Budget Adjustments Prioritize Transportation, Education, Paying Off Liabilities
HARTFORD – Norwalk’s GOP delegation of State Representatives Gail Lavielle (R-143), Fred Wilms (R-142) and Terrie Wood (R-141) joined their Republican colleagues in rolling out a budget adjustment proposal for Fiscal Year 2019 ahead of the deadline for the Appropriations Committee to approve bills.
The proposal aims to eliminate Connecticut’s $200 million budget deficit without raising taxes while maintaining funding for transportation, Education Cost Sharing grants, core social services, and tax breaks for seniors, retirees, and working families. More dollars are also dedicated to repaying the state’s unfunded liabilities, including the State Employees’ Retirement Fund, the Teachers’ Retirement Fund, and the Teachers’ Healthcare Fund.
The representatives will continue to advocate for further structural changes to state government and reduce funds that had been allocated to bailing out the city of Hartford.
“It is not appropriate ever for the state to make promises it can’t keep by undertaking things it can’t afford and neglecting the debts it owes and the services essential to its residents,” said Rep. Lavielle. “Our budget does not use one-time funds to close operating deficits for this year or next. It does not include new programs that we cannot afford. By simply revising our existing biennial budget, it makes the necessary adjustments to preserve funding for essential social programs, mass transit, education, and municipal aid, and then uses the one-time revenues in the budget reserve only to reduce the unfunded liabilities that are keeping the state from moving forward. This is the way to enhance predictability and stability, the keys to ensuring that the state keeps its promises now and for the long term.”
“Unfortunately, our state is running out of options to control costs and pay down unfunded liabilities without drastically cutting services,” said Rep. Wood. “Income tax receipts were better than expected, but my concern is that the good news could encourage some of my colleagues in the legislature to go on a spending spree. We cannot let this happen. Any additional revenue has to be used to ensure Connecticut’s fiscal sustainability for the long-term while protecting local education and making necessary investments in transportation.”
“Once again, we have produced a budget that is balanced, without tax increases, contains no financial gimmicks plus protects our social safety net,” said Rep. Wilms. “Furthermore, the one time revenues from overseas tax repatriations are being placed into our unfunded retirement plans.”
Reps. Lavielle, Wilms, and Wood emphasized the prioritization of transportation funding in the budget adjustment proposal by fully funding the Special Transportation Fund (STF) and preventing rail fare increases not already in statute from being implemented in 2018 or 2019. It protects funding for local transit districts for the entirety of the budget cycle without calling for any new taxes or tolls. In the proposal, funding is eliminated from the planned expansion of CT FastTrak to UConn and used to enhance existing infrastructure.
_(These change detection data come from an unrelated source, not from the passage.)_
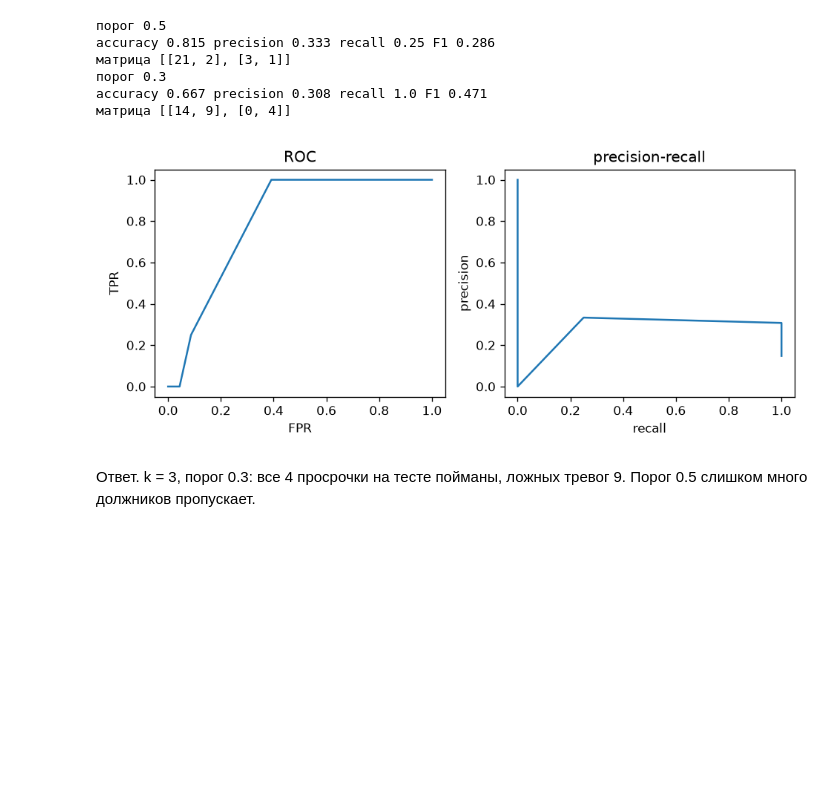
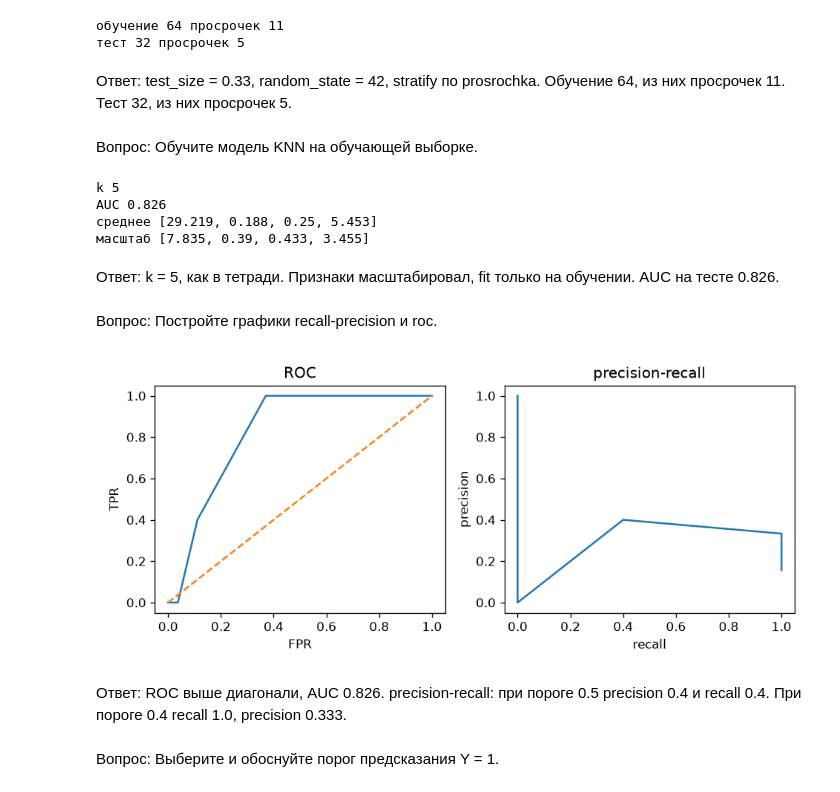
Before and after one commit to ubersk-debug/pg-kruchinin, a Jupyter notebook: дз18/dz18_knn.ipynb, the cells around one changed output. Cells and saved outputs as stored; diff of their text form; code cells hidden in the pictures; blank space fills up the shorter version.

```diff
--- a/дз18/dz18_knn.ipynb
+++ b/дз18/dz18_knn.ipynb
@@ -37,34 +46,61 @@ k 7 AUC 0.592
+# %%
+cols = ['vozrast', 'tema_sovpala', 'zhanr_sovpal', 'skok_brali']
+Xtr, Xte, ytr, yte = train_test_split(df[cols], df['prosrochka'].astype(int), test_size=0.33, random_state=42, stratify=df['prosrochka'])
+print('обучение', len(ytr), 'просрочек', int(ytr.sum()))
+print('тест', len(yte), 'просрочек', int(yte.sum()))
+# %% [output]
+обучение 64 просрочек 11
+тест 32 просрочек 5
+# %% [markdown]
+Ответ:
+test_size = 0.33, random_state = 42, stratify по prosrochka. Обучение 64, из них просрочек 11. Тест 32, из них просрочек 5.
+# %% [markdown]
+Вопрос:
+Обучите модель KNN на обучающей выборке.
+# %%
+scaler = StandardScaler()
+Ztr = scaler.fit_transform(Xtr)
+Zte = scaler.transform(Xte)
+knn = KNeighborsClassifier(n_neighbors=5)
+knn.fit(Ztr, ytr)
+proba = knn.predict_proba(Zte)[:, 1]
+print('k', 5)
+print('AUC', round(roc_auc_score(yte, proba), 3))
+print('среднее', [round(float(v), 3) for v in scaler.mean_])
+print('масштаб', [round(float(v), 3) for v in scaler.scale_])
+# %% [output]
+k 5
+AUC 0.826
+среднее [29.219, 0.188, 0.25, 5.453]
+масштаб [7.835, 0.39, 0.433, 3.455]
+# %% [markdown]
+Ответ:
+k = 5, как в тетради. Признаки масштабировал, fit только на обучении. AUC на тесте 0.826.
+# %% [markdown]
+Вопрос:
+Постройте графики recall-precision и roc.
 # %%
-knn = KNeighborsClassifier(n_neighbors=3)
-knn.fit(Xtr, ytr)
-proba = knn.predict_proba(Xte)[:, 1]
-for t in (0.5, 0.3):
-    pred = (proba >= t).astype(int)
-    print('порог', t)
-    print('accuracy', round(accuracy_score(yte, pred), 3),
-          'precision', round(precision_score(yte, pred, zero_division=0), 3),
-          'recall', round(recall_score(yte, pred, zero_division=0), 3),
-          'F1', round(f1_score(yte, pred, zero_division=0), 3))
-    print('матрица', confusion_matrix(yte, pred).tolist())
 fpr, tpr, _ = roc_curve(yte, proba)
 prec, rec, _ = precision_recall_curve(yte, proba)
 fig, axes = plt.subplots(1, 2, figsize=(8, 3.5))
 axes[0].plot(fpr, tpr)
+axes[0].plot([0, 1], [0, 1], linestyle='--')
 axes[0].set_xlabel('FPR')
 axes[0].set_ylabel('TPR')
 axes[0].set_title('ROC')
 axes[1].plot(rec, prec)
 axes[1].set_xlabel('recall')
 axes[1].set_ylabel('precision')
 axes[1].set_title('precision-recall')
+plt.tight_layout()
+plt.savefig('dz18_grafiki.png', dpi=120)
 plt.show()
 # %% [output]
-порог 0.5
-accuracy 0.815 precision 0.333 recall 0.25 F1 0.286
-матрица [[21, 2], [3, 1]]
-порог 0.3
-accuracy 0.667 precision 0.308 recall 1.0 F1 0.471
-матрица [[14, 9], [0, 4]]
-[figure, old version]
+[figure, new version]
-# %% [markdown]
-Ответ. k = 3, порог 0.3: все 4 просрочки на тесте пойманы, ложных тревог 9. Порог 0.5 слишком много должников пропускает.
+# %% [markdown]
+Ответ:
+ROC выше диагонали, AUC 0.826.
+precision-recall: при пороге 0.5 precision 0.4 и recall 0.4. При пороге 0.4 recall 1.0, precision 0.333.
+# %% [markdown]
+Вопрос:
+Выберите и обоснуйте порог предсказания Y = 1.
```
Also changed, not shown: parts of 26 cells of this notebook, 5 other files.
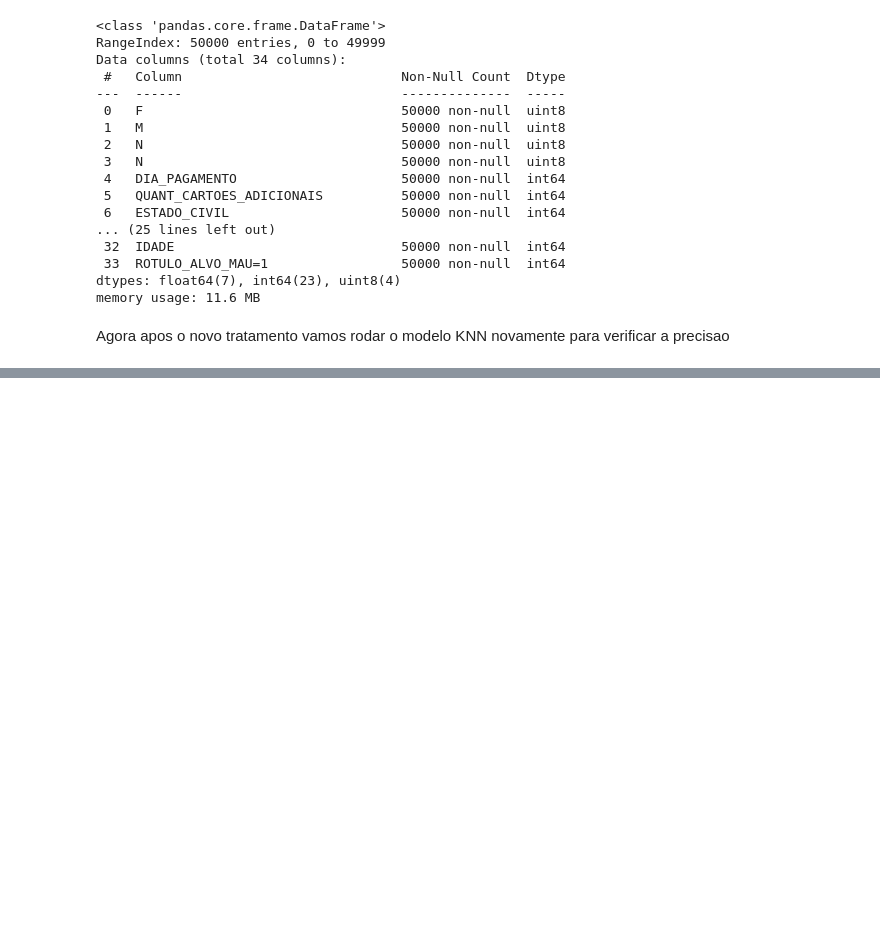
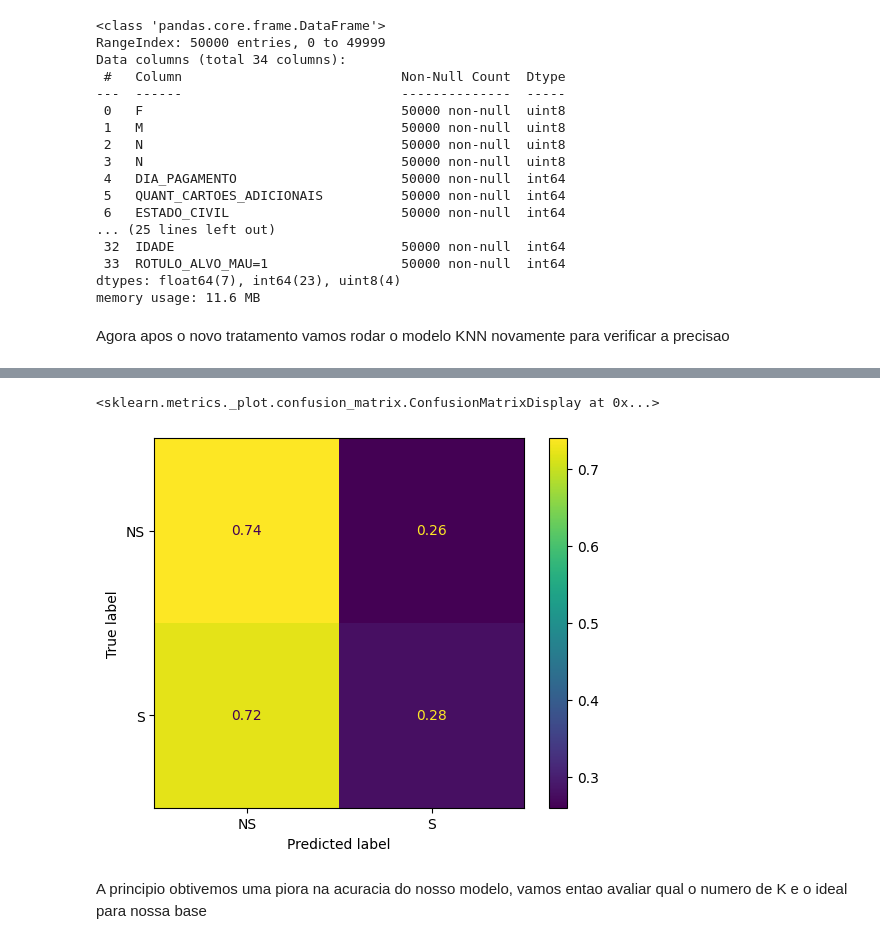
Before and after one commit to RodrigodeFeo/8DTS, a Jupyter notebook: FE_Trabalho_Integrado_RM351578.ipynb, the cells around one changed output, grey strips where cells are left out. Drawn from its saved outputs; the diff is of its cells as text; code cells hidden in the pictures; blank space fills up the shorter version.

```diff
--- a/FE_Trabalho_Integrado_RM351578.ipynb
+++ b/FE_Trabalho_Integrado_RM351578.ipynb
@@ -812,0 +915,11 @@ y = df_clientes_rev_dmy.iloc[:, -1]
+# %%
+labels = [0,1]
+label_names = ['NS', 'S']
+cm = confusion_matrix( y_test, y_pred, labels = labels, normalize='true')
+disp = ConfusionMatrixDisplay(cm, display_labels = label_names)
+disp.plot()
+# %% [output]
+<sklearn.metrics._plot.confusion_matrix.ConfusionMatrixDisplay at 0x...>
+[figure, added]
+# %% [markdown]
+A principio obtivemos uma piora na acuracia do nosso modelo, vamos entao avaliar qual o numero de K e o ideal para nossa base
```
Also changed, not shown: parts of 47 cells of this notebook.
Lawmakers have until the 2018 legislative session adjourns on May 9 to complete and pass a budget plan.